======== RECORDS FOR PROCESSING

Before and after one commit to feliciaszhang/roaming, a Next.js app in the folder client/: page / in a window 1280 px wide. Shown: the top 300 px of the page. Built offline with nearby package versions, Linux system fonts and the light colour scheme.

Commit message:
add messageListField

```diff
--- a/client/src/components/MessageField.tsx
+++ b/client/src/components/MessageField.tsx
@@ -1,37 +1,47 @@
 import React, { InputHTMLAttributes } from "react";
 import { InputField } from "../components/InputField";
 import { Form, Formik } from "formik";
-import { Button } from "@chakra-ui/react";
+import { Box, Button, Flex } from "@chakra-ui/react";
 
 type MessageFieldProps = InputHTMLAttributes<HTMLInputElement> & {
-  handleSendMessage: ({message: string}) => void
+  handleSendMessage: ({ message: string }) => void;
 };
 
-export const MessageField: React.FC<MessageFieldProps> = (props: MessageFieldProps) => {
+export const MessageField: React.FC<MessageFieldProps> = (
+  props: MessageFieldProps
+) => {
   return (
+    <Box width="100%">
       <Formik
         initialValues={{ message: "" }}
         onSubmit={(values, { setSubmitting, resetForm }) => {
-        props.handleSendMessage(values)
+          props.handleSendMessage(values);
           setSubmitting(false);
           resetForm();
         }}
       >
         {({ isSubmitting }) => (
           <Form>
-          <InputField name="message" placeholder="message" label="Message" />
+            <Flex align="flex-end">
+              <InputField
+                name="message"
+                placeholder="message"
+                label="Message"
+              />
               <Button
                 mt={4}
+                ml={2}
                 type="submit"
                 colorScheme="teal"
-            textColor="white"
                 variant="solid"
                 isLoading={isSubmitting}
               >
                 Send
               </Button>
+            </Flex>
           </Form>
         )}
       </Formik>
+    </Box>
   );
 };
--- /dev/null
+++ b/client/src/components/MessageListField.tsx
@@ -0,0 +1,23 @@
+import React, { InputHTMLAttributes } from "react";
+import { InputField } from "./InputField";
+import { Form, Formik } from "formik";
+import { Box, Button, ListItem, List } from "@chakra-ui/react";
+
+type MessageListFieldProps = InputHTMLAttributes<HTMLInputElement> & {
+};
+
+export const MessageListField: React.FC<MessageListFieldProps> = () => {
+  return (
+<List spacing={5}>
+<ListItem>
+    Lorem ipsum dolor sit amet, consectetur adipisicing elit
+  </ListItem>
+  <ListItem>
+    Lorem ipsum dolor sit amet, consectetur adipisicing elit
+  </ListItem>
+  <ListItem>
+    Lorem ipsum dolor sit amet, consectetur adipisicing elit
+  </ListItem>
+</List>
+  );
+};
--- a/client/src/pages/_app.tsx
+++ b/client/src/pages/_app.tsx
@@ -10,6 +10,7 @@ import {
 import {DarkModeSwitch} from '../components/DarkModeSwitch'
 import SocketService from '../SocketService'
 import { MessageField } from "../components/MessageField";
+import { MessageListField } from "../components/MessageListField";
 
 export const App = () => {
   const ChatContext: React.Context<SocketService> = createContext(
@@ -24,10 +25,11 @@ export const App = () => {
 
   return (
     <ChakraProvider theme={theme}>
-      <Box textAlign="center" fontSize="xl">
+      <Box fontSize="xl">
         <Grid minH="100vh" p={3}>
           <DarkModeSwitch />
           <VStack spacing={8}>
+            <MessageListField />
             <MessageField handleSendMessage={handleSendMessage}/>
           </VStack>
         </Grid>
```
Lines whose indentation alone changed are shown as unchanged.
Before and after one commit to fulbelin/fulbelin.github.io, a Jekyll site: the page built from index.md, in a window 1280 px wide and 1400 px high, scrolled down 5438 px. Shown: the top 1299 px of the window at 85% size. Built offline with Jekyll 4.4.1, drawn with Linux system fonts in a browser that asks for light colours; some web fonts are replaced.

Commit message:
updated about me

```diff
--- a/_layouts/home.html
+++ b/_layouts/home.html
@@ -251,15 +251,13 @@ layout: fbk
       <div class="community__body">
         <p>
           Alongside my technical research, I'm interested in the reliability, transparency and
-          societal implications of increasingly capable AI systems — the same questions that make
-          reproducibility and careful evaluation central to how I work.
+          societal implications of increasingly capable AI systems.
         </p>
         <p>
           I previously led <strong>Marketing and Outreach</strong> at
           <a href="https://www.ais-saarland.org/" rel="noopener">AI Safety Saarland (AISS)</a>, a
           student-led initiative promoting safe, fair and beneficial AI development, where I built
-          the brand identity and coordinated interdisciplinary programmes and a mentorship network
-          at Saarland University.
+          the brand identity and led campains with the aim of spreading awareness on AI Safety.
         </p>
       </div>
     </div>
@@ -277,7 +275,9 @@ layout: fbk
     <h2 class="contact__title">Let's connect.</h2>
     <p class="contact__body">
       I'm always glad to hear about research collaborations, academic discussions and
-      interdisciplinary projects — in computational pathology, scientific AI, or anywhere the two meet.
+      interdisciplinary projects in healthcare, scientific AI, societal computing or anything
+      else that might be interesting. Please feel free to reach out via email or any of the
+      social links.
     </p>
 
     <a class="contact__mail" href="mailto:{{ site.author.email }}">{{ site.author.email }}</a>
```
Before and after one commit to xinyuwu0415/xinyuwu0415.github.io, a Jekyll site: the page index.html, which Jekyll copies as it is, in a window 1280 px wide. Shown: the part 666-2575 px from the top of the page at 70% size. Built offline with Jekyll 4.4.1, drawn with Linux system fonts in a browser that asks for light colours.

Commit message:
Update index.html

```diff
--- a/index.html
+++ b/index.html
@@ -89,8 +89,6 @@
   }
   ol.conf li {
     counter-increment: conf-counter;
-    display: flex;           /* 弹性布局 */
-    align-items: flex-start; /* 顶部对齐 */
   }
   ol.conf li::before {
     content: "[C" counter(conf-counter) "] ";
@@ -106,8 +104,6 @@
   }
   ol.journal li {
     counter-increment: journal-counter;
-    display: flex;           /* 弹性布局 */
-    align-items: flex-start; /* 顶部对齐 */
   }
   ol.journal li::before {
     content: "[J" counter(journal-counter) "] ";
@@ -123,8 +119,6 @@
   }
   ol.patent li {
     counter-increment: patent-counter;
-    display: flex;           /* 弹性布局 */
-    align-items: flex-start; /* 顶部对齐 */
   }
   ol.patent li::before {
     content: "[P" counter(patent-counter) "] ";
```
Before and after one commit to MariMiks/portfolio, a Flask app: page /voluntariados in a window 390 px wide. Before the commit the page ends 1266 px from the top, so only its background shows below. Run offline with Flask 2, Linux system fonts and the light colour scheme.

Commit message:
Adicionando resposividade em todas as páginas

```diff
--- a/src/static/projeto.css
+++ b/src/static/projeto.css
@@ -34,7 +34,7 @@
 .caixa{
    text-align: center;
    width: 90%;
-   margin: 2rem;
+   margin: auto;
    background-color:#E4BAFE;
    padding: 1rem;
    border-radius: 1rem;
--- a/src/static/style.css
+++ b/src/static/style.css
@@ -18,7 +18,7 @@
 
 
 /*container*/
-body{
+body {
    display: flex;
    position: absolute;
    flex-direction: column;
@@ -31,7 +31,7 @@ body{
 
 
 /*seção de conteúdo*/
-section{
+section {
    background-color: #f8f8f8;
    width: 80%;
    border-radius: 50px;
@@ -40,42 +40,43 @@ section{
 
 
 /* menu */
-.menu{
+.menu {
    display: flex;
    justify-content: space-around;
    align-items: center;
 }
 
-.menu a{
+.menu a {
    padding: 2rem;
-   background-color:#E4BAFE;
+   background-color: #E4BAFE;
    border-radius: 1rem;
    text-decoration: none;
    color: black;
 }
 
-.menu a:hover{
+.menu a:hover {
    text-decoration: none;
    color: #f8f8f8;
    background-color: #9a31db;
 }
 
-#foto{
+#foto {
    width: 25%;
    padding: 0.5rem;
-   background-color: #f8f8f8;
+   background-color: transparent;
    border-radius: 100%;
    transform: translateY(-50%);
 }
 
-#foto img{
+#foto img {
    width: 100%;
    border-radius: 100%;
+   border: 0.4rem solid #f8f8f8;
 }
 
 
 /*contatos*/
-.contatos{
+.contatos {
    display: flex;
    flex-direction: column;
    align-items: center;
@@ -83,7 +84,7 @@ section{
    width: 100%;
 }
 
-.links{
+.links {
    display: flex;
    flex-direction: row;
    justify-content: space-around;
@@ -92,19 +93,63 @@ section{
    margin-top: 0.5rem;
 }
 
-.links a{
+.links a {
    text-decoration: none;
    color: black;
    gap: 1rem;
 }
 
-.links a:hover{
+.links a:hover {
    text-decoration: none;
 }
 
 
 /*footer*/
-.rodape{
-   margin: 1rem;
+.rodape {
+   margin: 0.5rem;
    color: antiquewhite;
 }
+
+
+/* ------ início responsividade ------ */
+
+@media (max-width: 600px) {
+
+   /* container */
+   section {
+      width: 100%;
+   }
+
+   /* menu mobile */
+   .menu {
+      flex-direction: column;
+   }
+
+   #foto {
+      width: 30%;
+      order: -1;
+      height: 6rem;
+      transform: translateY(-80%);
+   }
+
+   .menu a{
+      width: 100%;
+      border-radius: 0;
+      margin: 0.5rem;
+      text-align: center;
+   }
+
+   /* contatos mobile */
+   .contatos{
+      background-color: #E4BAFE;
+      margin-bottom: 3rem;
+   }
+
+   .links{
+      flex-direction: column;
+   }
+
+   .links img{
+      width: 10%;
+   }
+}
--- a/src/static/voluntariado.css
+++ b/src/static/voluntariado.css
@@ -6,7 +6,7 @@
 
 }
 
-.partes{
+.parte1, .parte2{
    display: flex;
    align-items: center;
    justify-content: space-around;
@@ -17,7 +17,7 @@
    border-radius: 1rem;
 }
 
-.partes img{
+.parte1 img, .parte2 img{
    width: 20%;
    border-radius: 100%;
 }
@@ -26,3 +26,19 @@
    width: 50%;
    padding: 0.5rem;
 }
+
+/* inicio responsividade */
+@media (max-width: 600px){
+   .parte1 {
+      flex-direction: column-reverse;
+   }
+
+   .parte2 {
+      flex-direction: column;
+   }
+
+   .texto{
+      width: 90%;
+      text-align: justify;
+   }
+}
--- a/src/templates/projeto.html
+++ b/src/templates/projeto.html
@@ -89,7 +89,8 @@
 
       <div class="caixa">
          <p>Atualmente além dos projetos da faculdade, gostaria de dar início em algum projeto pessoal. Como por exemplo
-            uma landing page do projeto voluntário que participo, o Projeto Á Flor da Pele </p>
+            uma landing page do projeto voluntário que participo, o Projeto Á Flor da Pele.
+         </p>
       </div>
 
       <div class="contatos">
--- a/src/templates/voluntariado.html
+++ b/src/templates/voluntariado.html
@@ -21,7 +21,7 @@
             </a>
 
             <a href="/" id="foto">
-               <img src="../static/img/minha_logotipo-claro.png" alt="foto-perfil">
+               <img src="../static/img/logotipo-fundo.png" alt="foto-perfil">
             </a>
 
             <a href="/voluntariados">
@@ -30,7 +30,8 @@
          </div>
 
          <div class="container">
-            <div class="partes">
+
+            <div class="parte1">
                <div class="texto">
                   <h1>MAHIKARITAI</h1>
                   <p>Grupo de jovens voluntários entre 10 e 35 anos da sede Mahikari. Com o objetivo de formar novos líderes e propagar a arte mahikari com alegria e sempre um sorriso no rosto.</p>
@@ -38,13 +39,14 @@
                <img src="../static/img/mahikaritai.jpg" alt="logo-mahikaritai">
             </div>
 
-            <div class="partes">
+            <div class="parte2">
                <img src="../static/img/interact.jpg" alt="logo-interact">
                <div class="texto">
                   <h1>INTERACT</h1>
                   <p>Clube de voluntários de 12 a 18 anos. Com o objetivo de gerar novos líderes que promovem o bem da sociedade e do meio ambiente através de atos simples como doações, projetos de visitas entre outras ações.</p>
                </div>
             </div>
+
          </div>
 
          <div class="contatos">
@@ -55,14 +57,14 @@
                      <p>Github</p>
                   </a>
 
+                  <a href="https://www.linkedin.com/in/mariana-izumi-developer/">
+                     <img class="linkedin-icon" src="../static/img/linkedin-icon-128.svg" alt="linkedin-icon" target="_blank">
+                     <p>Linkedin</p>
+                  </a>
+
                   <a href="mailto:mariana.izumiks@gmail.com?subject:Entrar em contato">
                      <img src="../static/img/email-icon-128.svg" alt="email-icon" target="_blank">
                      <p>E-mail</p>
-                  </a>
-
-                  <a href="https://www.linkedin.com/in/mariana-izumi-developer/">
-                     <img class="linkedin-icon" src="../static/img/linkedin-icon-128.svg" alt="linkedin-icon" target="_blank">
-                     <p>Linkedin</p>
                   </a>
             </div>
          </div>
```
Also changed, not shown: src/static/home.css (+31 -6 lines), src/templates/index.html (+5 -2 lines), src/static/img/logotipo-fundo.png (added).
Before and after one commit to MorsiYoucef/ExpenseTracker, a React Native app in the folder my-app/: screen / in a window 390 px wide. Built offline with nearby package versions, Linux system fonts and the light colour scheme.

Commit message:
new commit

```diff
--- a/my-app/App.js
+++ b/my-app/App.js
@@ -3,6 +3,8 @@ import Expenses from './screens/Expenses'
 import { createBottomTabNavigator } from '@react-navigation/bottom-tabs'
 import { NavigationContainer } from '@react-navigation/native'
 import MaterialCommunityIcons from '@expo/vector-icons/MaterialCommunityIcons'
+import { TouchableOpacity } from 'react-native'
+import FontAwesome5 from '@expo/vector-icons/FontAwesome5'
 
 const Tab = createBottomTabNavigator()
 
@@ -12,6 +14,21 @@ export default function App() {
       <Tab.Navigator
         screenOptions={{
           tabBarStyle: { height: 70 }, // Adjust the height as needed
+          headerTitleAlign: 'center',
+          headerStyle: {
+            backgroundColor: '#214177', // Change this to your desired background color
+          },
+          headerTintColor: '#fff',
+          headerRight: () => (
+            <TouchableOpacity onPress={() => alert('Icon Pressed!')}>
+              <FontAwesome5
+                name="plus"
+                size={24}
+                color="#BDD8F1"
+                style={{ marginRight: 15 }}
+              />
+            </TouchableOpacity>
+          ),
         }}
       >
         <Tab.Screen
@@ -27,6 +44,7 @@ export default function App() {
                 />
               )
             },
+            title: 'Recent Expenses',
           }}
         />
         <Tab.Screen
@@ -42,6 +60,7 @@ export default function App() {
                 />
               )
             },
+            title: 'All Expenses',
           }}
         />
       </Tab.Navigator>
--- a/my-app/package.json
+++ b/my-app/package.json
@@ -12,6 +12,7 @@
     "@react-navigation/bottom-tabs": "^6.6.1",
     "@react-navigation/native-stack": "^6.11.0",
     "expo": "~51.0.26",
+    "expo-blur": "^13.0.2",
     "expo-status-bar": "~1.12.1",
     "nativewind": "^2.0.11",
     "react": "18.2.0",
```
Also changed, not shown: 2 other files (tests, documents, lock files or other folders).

================

Whenever "section" occurs in a line of the entries, copy that line.

SOLUTION TO THE EXERCISE
-section{
+section {
@@ -40,42 +40,43 @@ section{
@@ -83,7 +84,7 @@ section{
@@ -92,19 +93,63 @@ section{
+   section {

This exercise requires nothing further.